Press "Enter" to skip to content

Occupational education shouldn’t take a backseat

For the last couple of days, I’ve written about the most recent WalletHub rankings of community colleges. On one hand, WCC ranks in the top third for cost and financing. On the other hand, it ranks in the bottom 36% for “Career Outcomes.” Given WCC’s history of providing high quality occupational education, this is more than disappointing.

When the voters authorized WCC in 1965, they did so primarily to provide occupational education in Washtenaw County. To be fair, WCC has always provided transfer options for students who wanted to puruse a four-year degree. But in the intervening years, each successive administration has shifted WCC’s focus from serving the needs of students seeking occupational education to those seeking general education transfer credits.

Washtenaw County’s need for occupational programs hasn’t changed. Our need for people who are prepared to enter skill-based careers hasn’t changed. And it isn’t going to change anytime soon.

The Board of Trustees must insist that the Administration refocus on the delivery of excellent occupational education programs that put people in high-skill, high-demand jobs upon graduation. The best way to help individuals who aren’t seeking a four-year degree is to provide low-cost education that facilitates rapid entry into the workforce. That is the “return-on-investment” that Washtenaw County taxpayers both want and deserve.

Today, most students who enter a community college intend to transfer to a four-year program. But the stark reality is that few actually do. There’s nothing wrong with providing general education transfer credits and programs. A community college is a big enough tent to support every student’s goals. However, we must not sacrifice the occupational education programs that put people to work.

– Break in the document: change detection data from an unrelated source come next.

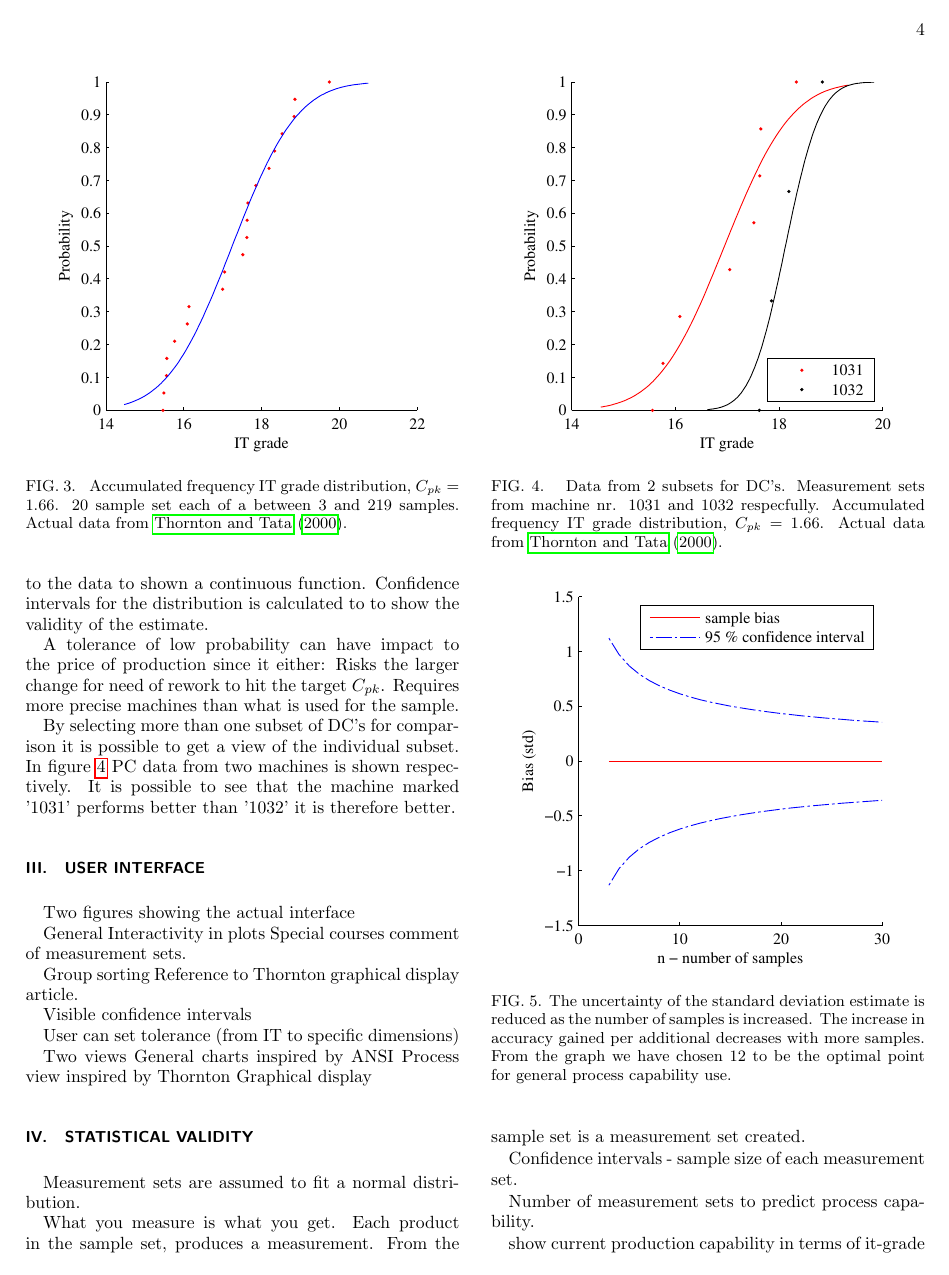
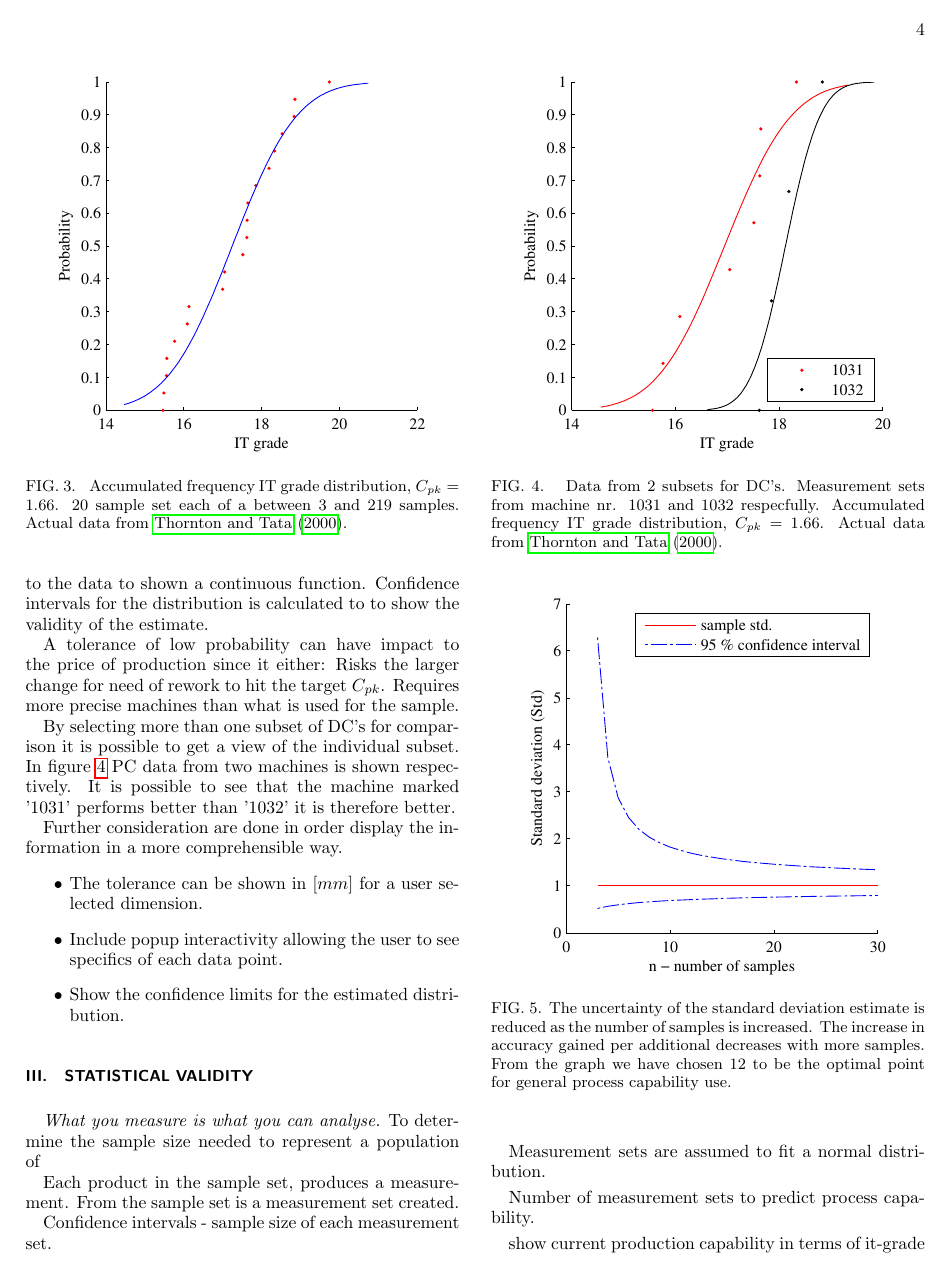
Before and after one commit to aokholm/process-cap-master, a LaTeX paper (Article - use of general PC Data/useofpcdb.tex): page 4 of 5 before the commit and page 4 of 6 after it. Compiled offline with pdfLaTeX.

Commit message:
Additions to statistical validity

```diff
--- a/Article - use of general PC Data/useofpcdb.tex
+++ b/Article - use of general PC Data/useofpcdb.tex
@@ -185,38 +185,28 @@ By selecting more than one subset of DC's for comparison it is possible to get a
 \caption{\label{fig:acumfreqF3} Data from 2 subsets for DC's. Measurement sets from machine nr. 1031 and 1032 respecfully. Accumulated frequency IT grade distribution, $C_{pk} =1.66$. Actual data from \cite{thornton2000use}. }
 \end{figure}
 
-
-\section{User Interface}
-
-Two figures showing the actual interface
-
-General
-	Interactivity in plots
-		Special courses comment of measurement sets.
-
-	Group sorting
-		Reference to Thornton graphical display article.
-
-	Visible confidence intervals
-
-	User can set tolerance (from IT to specific dimensions)
-
-Two views
-	General charts inspired by ANSI
-	Process view inspired by Thornton Graphical display
-
+Further consideration are done in order display the information in a more comprehensible way.
+\begin{itemize}
+\item The tolerance can be shown in $[mm]$ for a user selected dimension.
+\item Include popup interactivity allowing the user to see specifics of each data point.
+\item Show the confidence limits for the estimated distribution.
+\end{itemize}
 
 \section{Statistical Validity}
 
-Measurement sets are assumed to fit a normal distribution.
+\emph{What you measure is what you can analyse.}
+To determine the sample size needed to represent a population of
 
-What you measure is what you get.
+
 Each product in the sample set, produces a measurement. From the sample set is a  measurement set created.
 
 Confidence intervals - sample size of each measurement set.
 
+Measurement sets are assumed to fit a normal distribution.
+
+
 \begin{figure}
-\includegraphics{stats_bias_confidence.pdf}
+\includegraphics{stats_std_confidence.pdf}
 \caption{\label{fig:std_uncertainty}The uncertainty of the standard deviation estimate is reduced as the number of samples is increased. The increase in accuracy gained per additional decreases with more samples. From the graph we have chosen 12 to be the optimal point for general process capability use.}
 \end{figure}
 
```
Also changed, not shown: Article - use of general PC Data/CLW90_lines.pdf (added), Article - use of general PC Data/CLW90_surf.pdf (added), Article - use of general PC Data/useofpcdb.tex (9 more changed lines).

That is WCC’s primary mission.

Photo Credit: Michael Pollak, via Flickr